Figure 2

“Amongst the various demyelinating diseases that affect the central nervous system, those induced by an inflammatory response stand out because of their epidemiological relevance. The best known inflammatory-induced demyelinating disease is multiple sclerosis, but the immune response is a common pathogenic mechanism in many other less common pathologies (e.g., acute disseminated encephalomyelitis and acute necrotizing haemorrhagic encephalomyelitis).

In all such cases, modulation of the immune response seems to be a logical therapeutic approach.

Cannabinoids are well known immunomodulatory molecules that act through CB1 and CB2 receptors. While activation of CB1 receptors has a psychotropic effect, activation of CB2 receptors alone does not. Therefore, to bypass the ethical problems that could result from the treatment of inflammation with psychotropic molecules, considerable effort is being made to study the potential therapeutic value of activating CB2 receptors.

In this review we examine the current knowledge and understanding of the utility of cannabinoids as therapeutic molecules for inflammatory-mediated demyelinating pathologies. Moreover, we discuss how CB2 receptor activation is related to the modulation of immunopathogenic states.

The activation of CB2receptors results in the modulation of the inflammatory response, restraining one of the agents responsible for the progress of demyelination and neuronal death, the ultimate causes of the symptoms in pathologies such as MS and EAE.
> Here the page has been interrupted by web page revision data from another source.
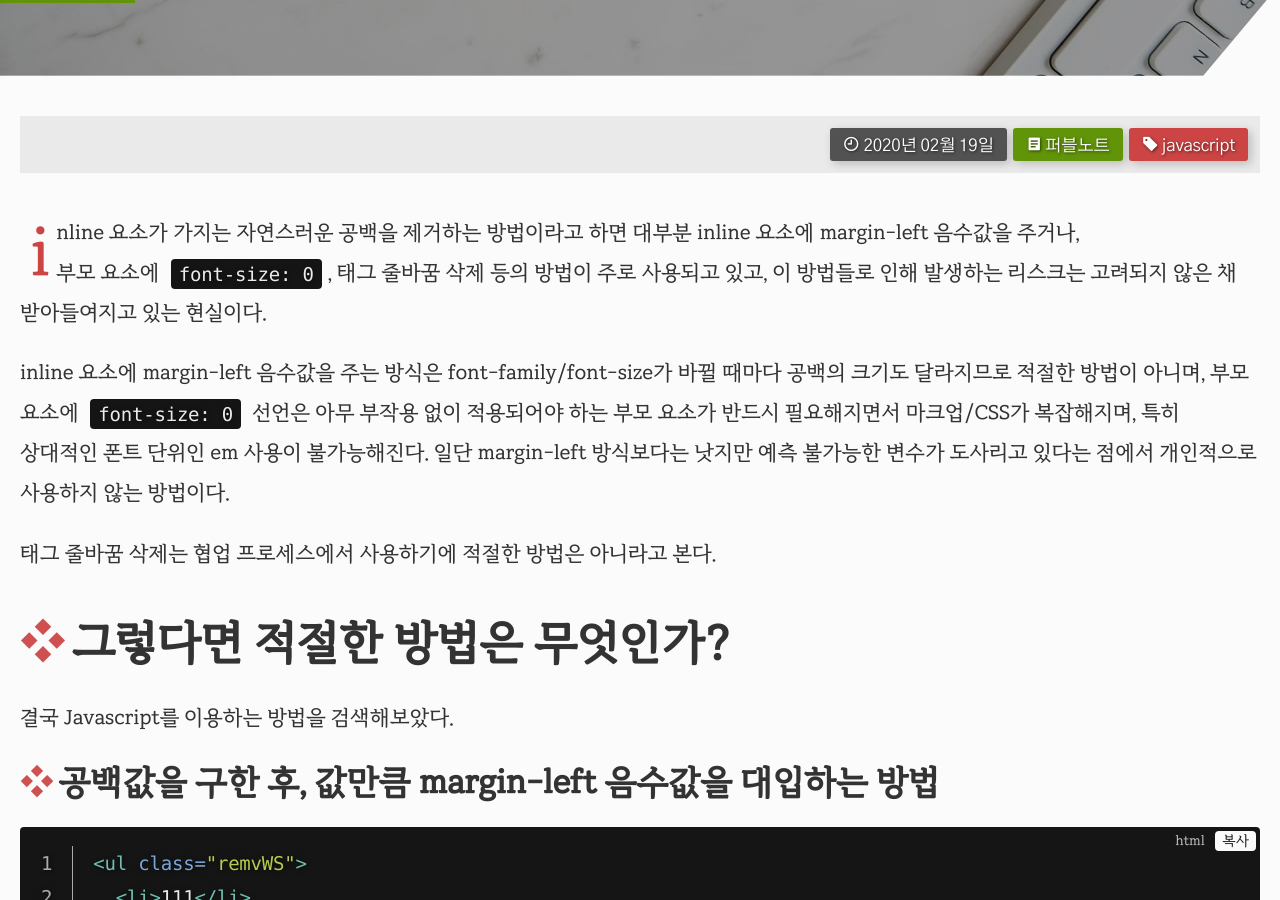
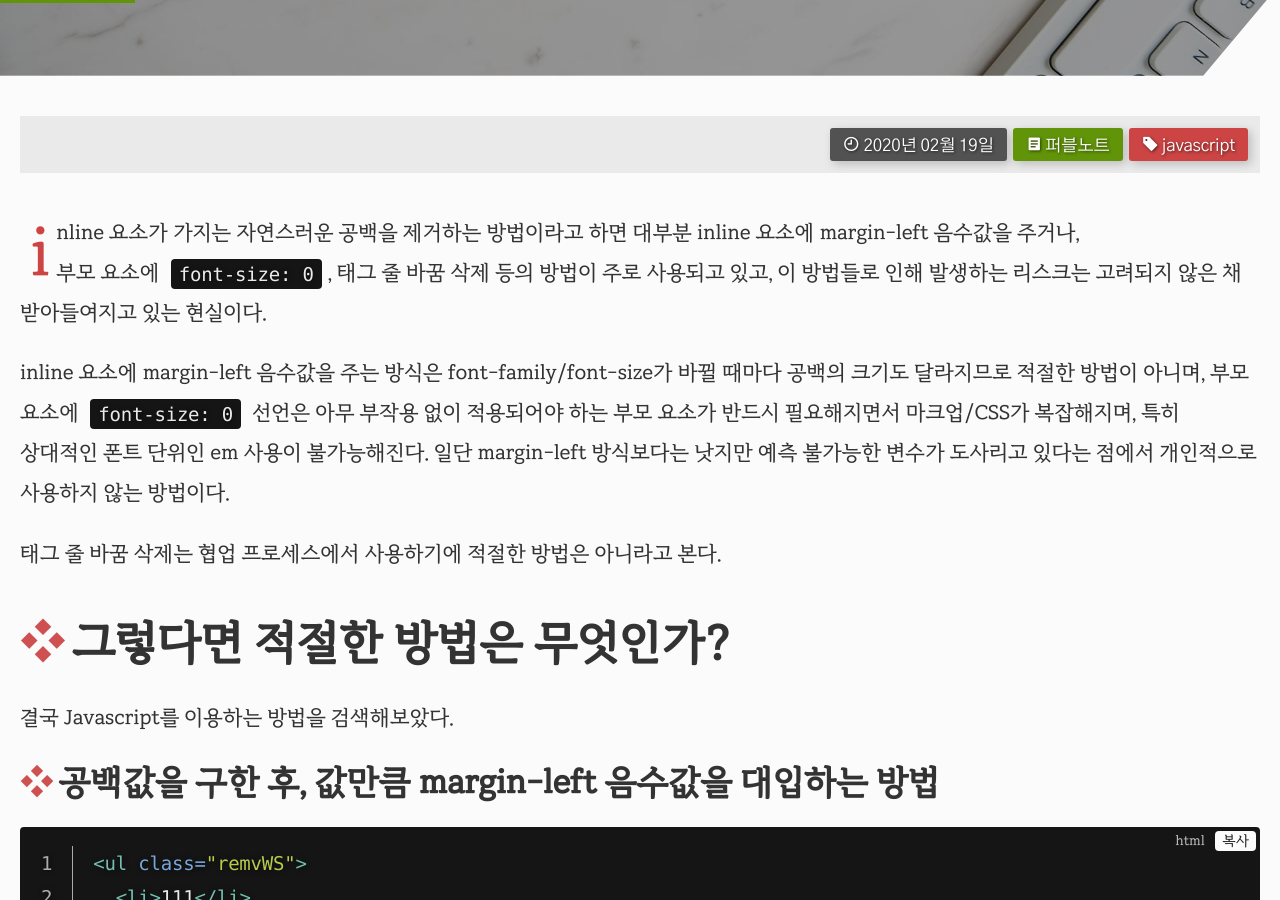
Before and after one commit to selosele/selosele.github.io, a Jekyll site: the page built from _posts/2020-02-19-white-space.md, in a window 1280 px wide and 900 px high, scrolled down 382 px. Built offline with Jekyll 4.4.1, drawn with Linux system fonts in a browser that asks for light colours; comment, search, counter and statistics services are not loaded; some of the changed text lies outside the part shown.

Commit message:
포스트 수정

````diff
--- a/_posts/2020-02-19-white-space.md
+++ b/_posts/2020-02-19-white-space.md
@@ -15,12 +15,13 @@ categories:
 tags:
     - javascript
 ---
+
 inline 요소가 가지는 자연스러운 공백을 제거하는 방법이라고 하면 대부분 inline 요소에 margin-left 음수값을 주거나,
-부모 요소에 ```font-size: 0```{:.language-css}, 태그 줄바꿈 삭제 등의 방법이 주로 사용되고 있고, 이 방법들로 인해 발생하는 리스크는 고려되지 않은 채 받아들여지고 있는 현실이다.
+부모 요소에 ```font-size: 0```{:.language-css}, 태그 줄 바꿈 삭제 등의 방법이 주로 사용되고 있고, 이 방법들로 인해 발생하는 리스크는 고려되지 않은 채 받아들여지고 있는 현실이다.
 
 inline 요소에 margin-left 음수값을 주는 방식은 font-family/font-size가 바뀔 때마다 공백의 크기도 달라지므로 적절한 방법이 아니며, 부모 요소에 ```font-size: 0```{:.language-css} 선언은 아무 부작용 없이 적용되어야 하는 부모 요소가 반드시 필요해지면서 마크업/CSS가 복잡해지며, 특히 상대적인 폰트 단위인 em 사용이 불가능해진다. 일단 margin-left 방식보다는 낫지만 예측 불가능한 변수가 도사리고 있다는 점에서 개인적으로 사용하지 않는 방법이다.
 
-태그 줄바꿈 삭제는 협업 프로세스에서 사용하기에 적절한 방법은 아니라고 본다.
+태그 줄 바꿈 삭제는 협업 프로세스에서 사용하기에 적절한 방법은 아니라고 본다.
 
 ## 그렇다면 적절한 방법은 무엇인가?
 결국 Javascript를 이용하는 방법을 검색해보았다.
@@ -92,9 +93,9 @@ inline 요소에 margin-left 음수값을 주는 방식은 font-family/font-size
 <script async src="https://static.codepen.io/assets/embed/ei.js"></script>
 
 노드의 타입이 텍스트인 노드와 공백이 포함된 노드를 반환한다.
-결과적으로 태그 줄바꿈 삭제 기법을 사용한 것과 다를 게 없지만, 분명히 다른 점이 있다.
+결과적으로 태그 줄 바꿈 삭제 기법을 사용한 것과 다를 게 없지만, 분명히 다른 점이 있다.
 
-로컬 HTML에서 태그 들여쓰기 준수해서 작업 후 함수 호출해주면 태그 줄바꿈이 삭제되는 것이므로,
+로컬 HTML에서 태그 들여쓰기 준수해서 작업 후 함수 호출해주면 태그 줄 바꿈이 삭제되는 것이므로,
 유지보수 작업 시에는 HTML 긁어다가 prettify 해주는 사이트나 에디터별 정렬 기능 또는 확장 프로그램을 돌리면 그만인 것..
 
 단점은 자식 요소로 순수 텍스트 노드가 들어가지 못한다. 더 좋은 방법을 찾아볼 것이지만 개인 블로그에 사용하기에는 괜찮은 것으로 판단되서 블로그 JS에 적용하였음.
````
Also changed, not shown: _posts/2020-02-03-nbsp.md (+2 -1 lines), _posts/2020-03-30-word-break-in-ie.md (+6 -5 lines), _posts/2020-11-24-do-not-overuse-br-element.md (+4 -4 lines).
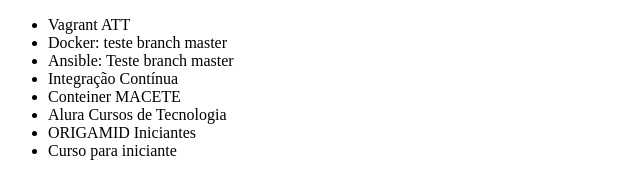
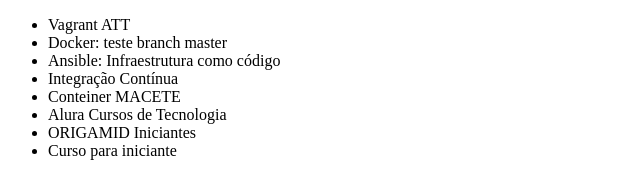
Before and after one commit to wendel-passos/TreinamentoGitAlura, a plain HTML site: page index.html in a window 1280 px wide. Shown: the full height of the page, 0-640 px from the left. Drawn offline with Linux system fonts and the light colour scheme.

Commit message:
index.html

```diff
--- a/index.html
+++ b/index.html
@@ -8,7 +8,7 @@
     <ul>
         <li>Vagrant ATT</li>
         <li>Docker: teste branch master </li>
-        <li>Ansible: Teste branch master </li>
+        <li>Ansible: Infraestrutura como código </li>
         <li>Integração Contínua</li>
         <li>Conteiner MACETE</li>
         <li>Alura Cursos de Tecnologia </li>
```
The modulation of inflammatory molecules through CB2 receptors could also enhance remyelination, stimulating the survival of oligodendrocyte precursors and neural stem/precursor cells, and their development into mature oligodendrocytes.

…this raises the possibility that CB2 agonists could have the potential to promote brain repair.”

http://www.ncbi.nlm.nih.gov/pmc/articles/PMC2219542/#!po=48.0769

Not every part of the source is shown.